Each line in the entries that has the word "index" has to be copied.

:::

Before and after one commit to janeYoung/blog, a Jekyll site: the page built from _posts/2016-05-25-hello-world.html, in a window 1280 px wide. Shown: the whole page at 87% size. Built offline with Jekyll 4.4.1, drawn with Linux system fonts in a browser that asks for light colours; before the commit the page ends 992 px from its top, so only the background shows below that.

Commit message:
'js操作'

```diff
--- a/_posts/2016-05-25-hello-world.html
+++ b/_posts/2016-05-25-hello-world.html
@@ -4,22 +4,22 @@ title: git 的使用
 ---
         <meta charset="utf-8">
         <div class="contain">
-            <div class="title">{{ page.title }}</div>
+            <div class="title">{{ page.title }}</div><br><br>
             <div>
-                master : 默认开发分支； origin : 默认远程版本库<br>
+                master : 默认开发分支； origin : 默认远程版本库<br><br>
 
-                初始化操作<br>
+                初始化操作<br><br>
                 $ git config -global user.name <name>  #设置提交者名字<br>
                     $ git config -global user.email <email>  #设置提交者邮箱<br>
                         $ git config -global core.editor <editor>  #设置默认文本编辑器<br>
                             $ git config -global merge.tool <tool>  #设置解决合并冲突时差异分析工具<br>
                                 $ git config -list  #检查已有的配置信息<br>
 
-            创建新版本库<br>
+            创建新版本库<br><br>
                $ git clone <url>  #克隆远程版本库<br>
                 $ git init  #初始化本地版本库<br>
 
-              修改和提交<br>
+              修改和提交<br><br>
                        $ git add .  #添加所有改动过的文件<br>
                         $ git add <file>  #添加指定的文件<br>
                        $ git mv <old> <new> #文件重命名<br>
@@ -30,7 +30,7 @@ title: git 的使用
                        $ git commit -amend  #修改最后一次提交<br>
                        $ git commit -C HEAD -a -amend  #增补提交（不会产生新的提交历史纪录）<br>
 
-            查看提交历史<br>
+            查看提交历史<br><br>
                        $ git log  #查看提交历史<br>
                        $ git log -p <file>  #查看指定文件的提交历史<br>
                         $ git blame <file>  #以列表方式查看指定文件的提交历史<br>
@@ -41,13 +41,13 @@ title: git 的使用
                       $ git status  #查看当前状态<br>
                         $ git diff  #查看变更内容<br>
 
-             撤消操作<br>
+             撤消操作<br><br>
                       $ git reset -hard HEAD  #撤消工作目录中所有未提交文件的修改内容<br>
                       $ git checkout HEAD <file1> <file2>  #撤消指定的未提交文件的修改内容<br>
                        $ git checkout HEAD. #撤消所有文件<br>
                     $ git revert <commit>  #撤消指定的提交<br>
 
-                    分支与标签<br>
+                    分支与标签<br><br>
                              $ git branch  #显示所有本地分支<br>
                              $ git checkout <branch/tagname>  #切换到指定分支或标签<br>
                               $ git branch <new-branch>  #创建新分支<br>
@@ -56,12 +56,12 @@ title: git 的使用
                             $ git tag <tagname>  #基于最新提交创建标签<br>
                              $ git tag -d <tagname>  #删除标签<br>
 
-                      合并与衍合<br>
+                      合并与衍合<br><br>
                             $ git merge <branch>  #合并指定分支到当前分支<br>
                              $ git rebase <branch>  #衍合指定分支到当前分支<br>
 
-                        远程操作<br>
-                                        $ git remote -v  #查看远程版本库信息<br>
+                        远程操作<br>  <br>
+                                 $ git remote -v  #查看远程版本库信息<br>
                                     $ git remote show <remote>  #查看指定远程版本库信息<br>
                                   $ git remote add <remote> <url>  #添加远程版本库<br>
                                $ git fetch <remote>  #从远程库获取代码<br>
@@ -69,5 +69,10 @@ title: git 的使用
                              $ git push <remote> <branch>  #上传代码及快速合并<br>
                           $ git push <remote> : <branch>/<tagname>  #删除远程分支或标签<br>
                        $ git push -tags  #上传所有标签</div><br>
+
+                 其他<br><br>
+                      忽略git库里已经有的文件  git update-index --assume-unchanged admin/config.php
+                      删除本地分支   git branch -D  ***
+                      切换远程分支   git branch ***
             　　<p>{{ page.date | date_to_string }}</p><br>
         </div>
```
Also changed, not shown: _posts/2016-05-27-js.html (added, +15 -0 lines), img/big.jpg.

:::

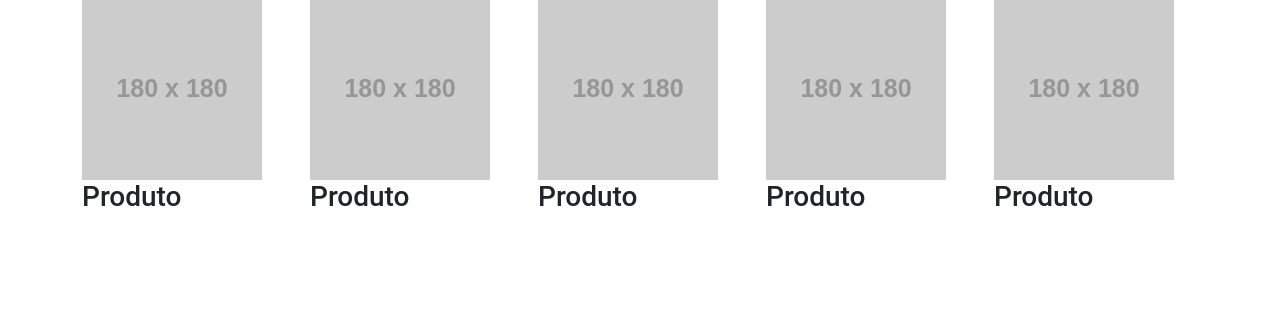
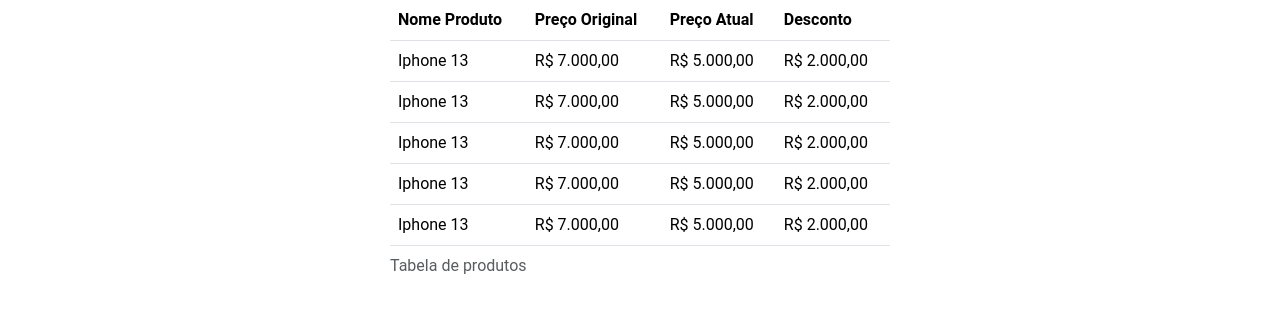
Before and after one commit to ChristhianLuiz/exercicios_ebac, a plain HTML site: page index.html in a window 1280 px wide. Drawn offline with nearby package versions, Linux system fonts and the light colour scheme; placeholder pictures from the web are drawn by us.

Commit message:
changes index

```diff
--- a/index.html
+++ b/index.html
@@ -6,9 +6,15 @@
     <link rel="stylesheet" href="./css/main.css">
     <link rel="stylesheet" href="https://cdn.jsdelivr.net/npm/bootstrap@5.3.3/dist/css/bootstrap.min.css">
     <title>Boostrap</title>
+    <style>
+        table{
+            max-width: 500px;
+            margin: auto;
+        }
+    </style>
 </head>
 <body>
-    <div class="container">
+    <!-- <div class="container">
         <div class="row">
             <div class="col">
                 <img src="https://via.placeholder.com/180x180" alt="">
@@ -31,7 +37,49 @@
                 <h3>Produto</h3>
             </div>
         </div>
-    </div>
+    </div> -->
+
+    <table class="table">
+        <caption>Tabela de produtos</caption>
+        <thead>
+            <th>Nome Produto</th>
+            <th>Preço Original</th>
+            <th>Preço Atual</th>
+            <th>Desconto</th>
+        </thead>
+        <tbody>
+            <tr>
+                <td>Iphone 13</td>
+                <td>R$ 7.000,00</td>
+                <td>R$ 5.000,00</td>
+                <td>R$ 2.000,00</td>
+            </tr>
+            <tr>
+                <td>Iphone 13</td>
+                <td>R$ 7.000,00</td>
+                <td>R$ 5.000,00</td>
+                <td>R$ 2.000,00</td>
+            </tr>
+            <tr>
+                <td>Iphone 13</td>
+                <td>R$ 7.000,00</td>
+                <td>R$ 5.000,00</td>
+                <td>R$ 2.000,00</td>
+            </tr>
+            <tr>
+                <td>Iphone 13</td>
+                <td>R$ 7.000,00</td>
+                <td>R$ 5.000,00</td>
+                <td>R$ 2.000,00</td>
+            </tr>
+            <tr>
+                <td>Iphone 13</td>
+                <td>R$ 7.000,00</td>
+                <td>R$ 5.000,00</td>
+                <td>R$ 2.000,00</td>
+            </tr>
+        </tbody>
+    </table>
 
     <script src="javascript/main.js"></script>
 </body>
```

:::

■ **OUTPUT BELOW**
+                      忽略git库里已经有的文件  git update-index --assume-unchanged admin/config.php
Before and after one commit to ChristhianLuiz/exercicios_ebac, a plain HTML site: page index.html in a window 1280 px wide. Drawn offline with nearby package versions, Linux system fonts and the light colour scheme; placeholder pictures from the web are drawn by us.
changes index
--- a/index.html
+++ b/index.html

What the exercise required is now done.